> [EXERCISE DESCRIPTION]:
With the images removed, return every line below exactly as it reads.
──────── INFORMATION SHOWN
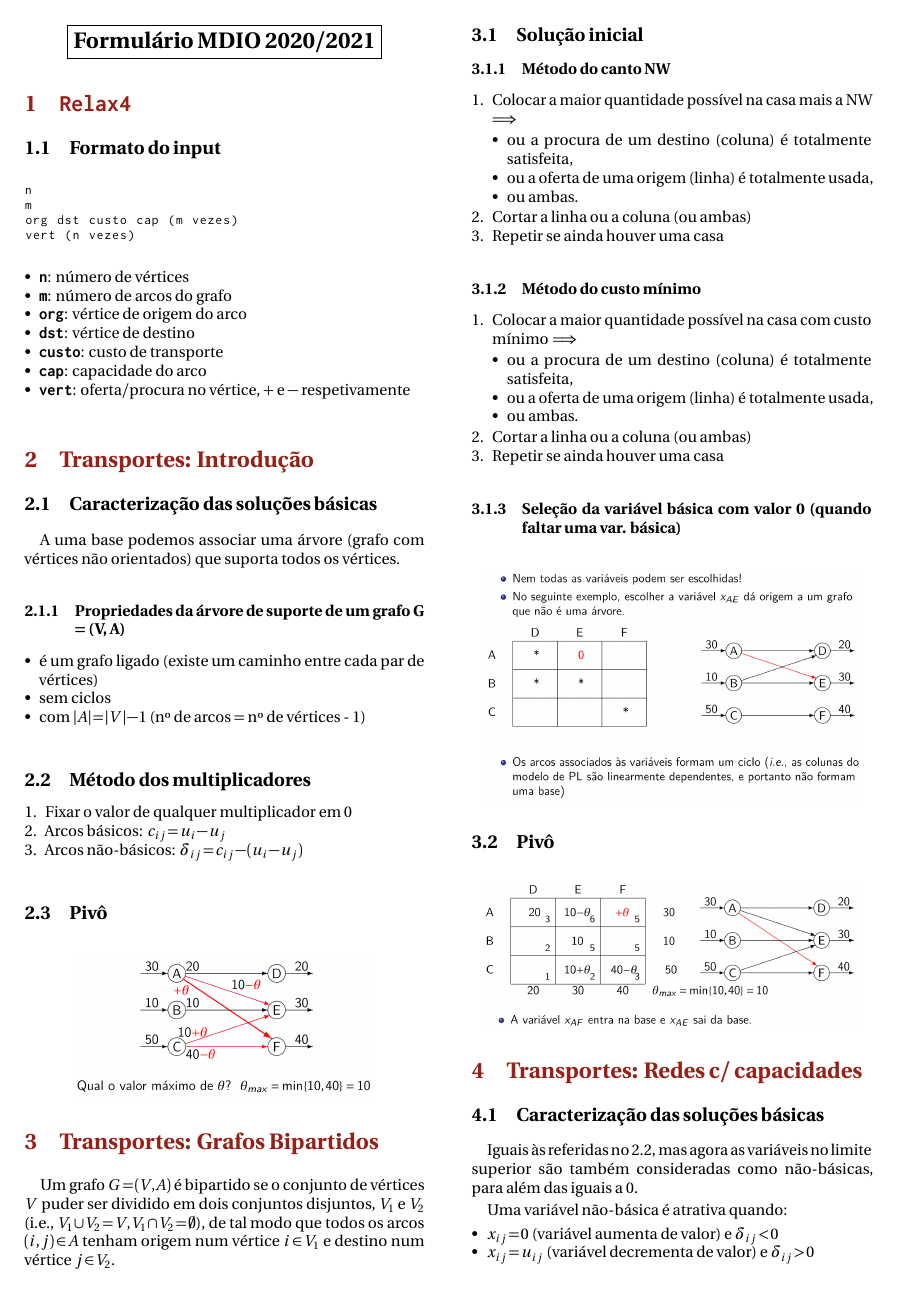
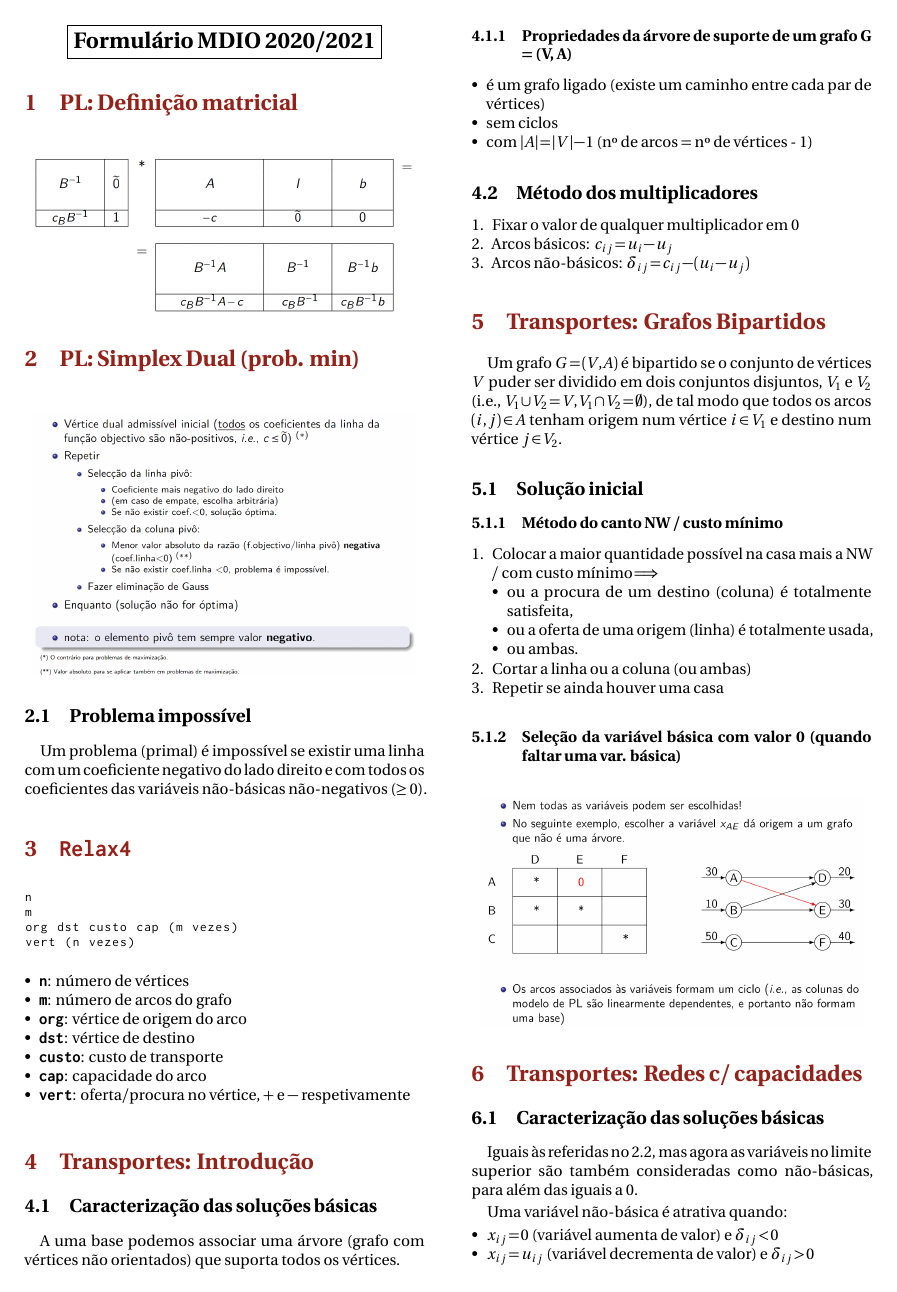
Before and after one commit to raddrax/MDIOCheatSheet, a LaTeX document (cheatsheet.tex): page 1 of 2. Compiled offline with pdfLaTeX.

Commit message:
Update cheatsheet

```diff
--- a/cheatsheet.tex
+++ b/cheatsheet.tex
@@ -41,9 +41,29 @@
 
 
 
+\section{PL: Definição matricial}
+
+\begin{figure}[H]
+    \centering
+    \includegraphics[width=0.45\textwidth]{quadro_simplex.png}
+\end{figure}
+
+
+
+\section{PL: Simplex Dual (prob. min)}
+
+\begin{figure}[H]
+    \centering
+    \includegraphics[width=0.45\textwidth]{simplex_dual.png}
+\end{figure}
+
+\subsection{Problema impossível}
+
+Um problema (primal) é impossível se existir uma linha com um coeficiente negativo do lado direito e com todos os coeficientes das variáveis não-básicas não-negativos (\(\ge\) 0).
+
+
+
 \section{\texttt{Relax4}}
-
-\subsection{Formato do input}
 
 \begin{lstlisting}
 n
@@ -93,12 +113,12 @@ A uma base podemos associar uma árvore (grafo com vértices não orientados) qu
     \item Arcos não-básicos: $\delta_{ij} = c_{ij} - (u_i - u_j)$
 \end{enumerate}
 
-\subsection{Pivô}
-
-\begin{figure}[H]
-    \centering
-    \includegraphics[width=0.35\textwidth]{pivo_intr.png}
-\end{figure}
+%\subsection{Pivô}
+%
+%\begin{figure}[H]
+%    \centering
+%    \includegraphics[width=0.35\textwidth]{pivo_intr.png}
+%\end{figure}
 
 
 
@@ -115,23 +135,10 @@ Um grafo \(G = (V, A)\) é bipartido se o conjunto de vértices \(V\) puder ser
 
 \subsection{Solução inicial}
 
-\subsubsection{Método do canto NW}
+\subsubsection{Método do canto NW / custo mínimo}
 
 \begin{enumerate}
-    \item Colocar a maior quantidade possível na casa mais a NW \(\implies\)
-    \begin{itemize}
-        \item ou a procura de um destino (coluna) é totalmente satisfeita,
-        \item ou a oferta de uma origem (linha) é totalmente usada,
-        \item ou ambas.
-    \end{itemize}
-    \item Cortar a linha ou a coluna (ou ambas)
-    \item Repetir se ainda houver uma casa
-\end{enumerate}
-
-\subsubsection{Método do custo mínimo}
-
-\begin{enumerate}
-    \item Colocar a maior quantidade possível na casa com custo mínimo \(\implies\)
+    \item Colocar a maior quantidade possível na casa mais a NW / com custo mínimo\(\implies\)
     \begin{itemize}
         \item ou a procura de um destino (coluna) é totalmente satisfeita,
         \item ou a oferta de uma origem (linha) é totalmente usada,
@@ -148,12 +155,12 @@ Um grafo \(G = (V, A)\) é bipartido se o conjunto de vértices \(V\) puder ser
     \includegraphics[width=0.45\textwidth]{var_basica_0.png}
 \end{figure}
 
-\subsection{Pivô}
-
-\begin{figure}[H]
-    \centering
-    \includegraphics[width=0.45\textwidth]{bipartidos_pivo.png}
-\end{figure}
+%\subsection{Pivô}
+%
+%\begin{figure}[H]
+%    \centering
+%    \includegraphics[width=0.45\textwidth]{bipartidos_pivo.png}
+%\end{figure}
 
 
 
```
Also changed, not shown: cheatsheet.pdf, images/quadro_simplex.png (added), images/restricao_ativa.png (added), images/simplex_dual.png (added), cheatsheet.tex (20 more changed lines).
────────────────
> [WRITTEN ANSWER]:
Before and after one commit to raddrax/MDIOCheatSheet, a LaTeX document (cheatsheet.tex): page 1 of 2. Compiled offline with pdfLaTeX.

Commit message:
Update cheatsheet

```diff
--- a/cheatsheet.tex
+++ b/cheatsheet.tex
@@ -41,9 +41,29 @@
 
 
 
+\section{PL: Definição matricial}
+
+\begin{figure}[H]
+    \centering
+    \includegraphics[width=0.45\textwidth]{quadro_simplex.png}
+\end{figure}
+
+
+
+\section{PL: Simplex Dual (prob. min)}
+
+\begin{figure}[H]
+    \centering
+    \includegraphics[width=0.45\textwidth]{simplex_dual.png}
+\end{figure}
+
+\subsection{Problema impossível}
+
+Um problema (primal) é impossível se existir uma linha com um coeficiente negativo do lado direito e com todos os coeficientes das variáveis não-básicas não-negativos (\(\ge\) 0).
+
+
+
 \section{\texttt{Relax4}}
-
-\subsection{Formato do input}
 
 \begin{lstlisting}
 n
@@ -93,12 +113,12 @@ A uma base podemos associar uma árvore (grafo com vértices não orientados) qu
     \item Arcos não-básicos: $\delta_{ij} = c_{ij} - (u_i - u_j)$
 \end{enumerate}
 
-\subsection{Pivô}
-
-\begin{figure}[H]
-    \centering
-    \includegraphics[width=0.35\textwidth]{pivo_intr.png}
-\end{figure}
+%\subsection{Pivô}
+%
+%\begin{figure}[H]
+%    \centering
+%    \includegraphics[width=0.35\textwidth]{pivo_intr.png}
+%\end{figure}
 
 
 
@@ -115,23 +135,10 @@ Um grafo \(G = (V, A)\) é bipartido se o conjunto de vértices \(V\) puder ser
 
 \subsection{Solução inicial}
 
-\subsubsection{Método do canto NW}
+\subsubsection{Método do canto NW / custo mínimo}
 
 \begin{enumerate}
-    \item Colocar a maior quantidade possível na casa mais a NW \(\implies\)
-    \begin{itemize}
-        \item ou a procura de um destino (coluna) é totalmente satisfeita,
-        \item ou a oferta de uma origem (linha) é totalmente usada,
-        \item ou ambas.
-    \end{itemize}
-    \item Cortar a linha ou a coluna (ou ambas)
-    \item Repetir se ainda houver uma casa
-\end{enumerate}
-
-\subsubsection{Método do custo mínimo}
-
-\begin{enumerate}
-    \item Colocar a maior quantidade possível na casa com custo mínimo \(\implies\)
+    \item Colocar a maior quantidade possível na casa mais a NW / com custo mínimo\(\implies\)
     \begin{itemize}
         \item ou a procura de um destino (coluna) é totalmente satisfeita,
         \item ou a oferta de uma origem (linha) é totalmente usada,
@@ -148,12 +155,12 @@ Um grafo \(G = (V, A)\) é bipartido se o conjunto de vértices \(V\) puder ser
     \includegraphics[width=0.45\textwidth]{var_basica_0.png}
 \end{figure}
 
-\subsection{Pivô}
-
-\begin{figure}[H]
-    \centering
-    \includegraphics[width=0.45\textwidth]{bipartidos_pivo.png}
-\end{figure}
+%\subsection{Pivô}
+%
+%\begin{figure}[H]
+%    \centering
+%    \includegraphics[width=0.45\textwidth]{bipartidos_pivo.png}
+%\end{figure}
 
 
 
```
Also changed, not shown: cheatsheet.pdf, images/quadro_simplex.png (added), images/restricao_ativa.png (added), images/simplex_dual.png (added), cheatsheet.tex (20 more changed lines).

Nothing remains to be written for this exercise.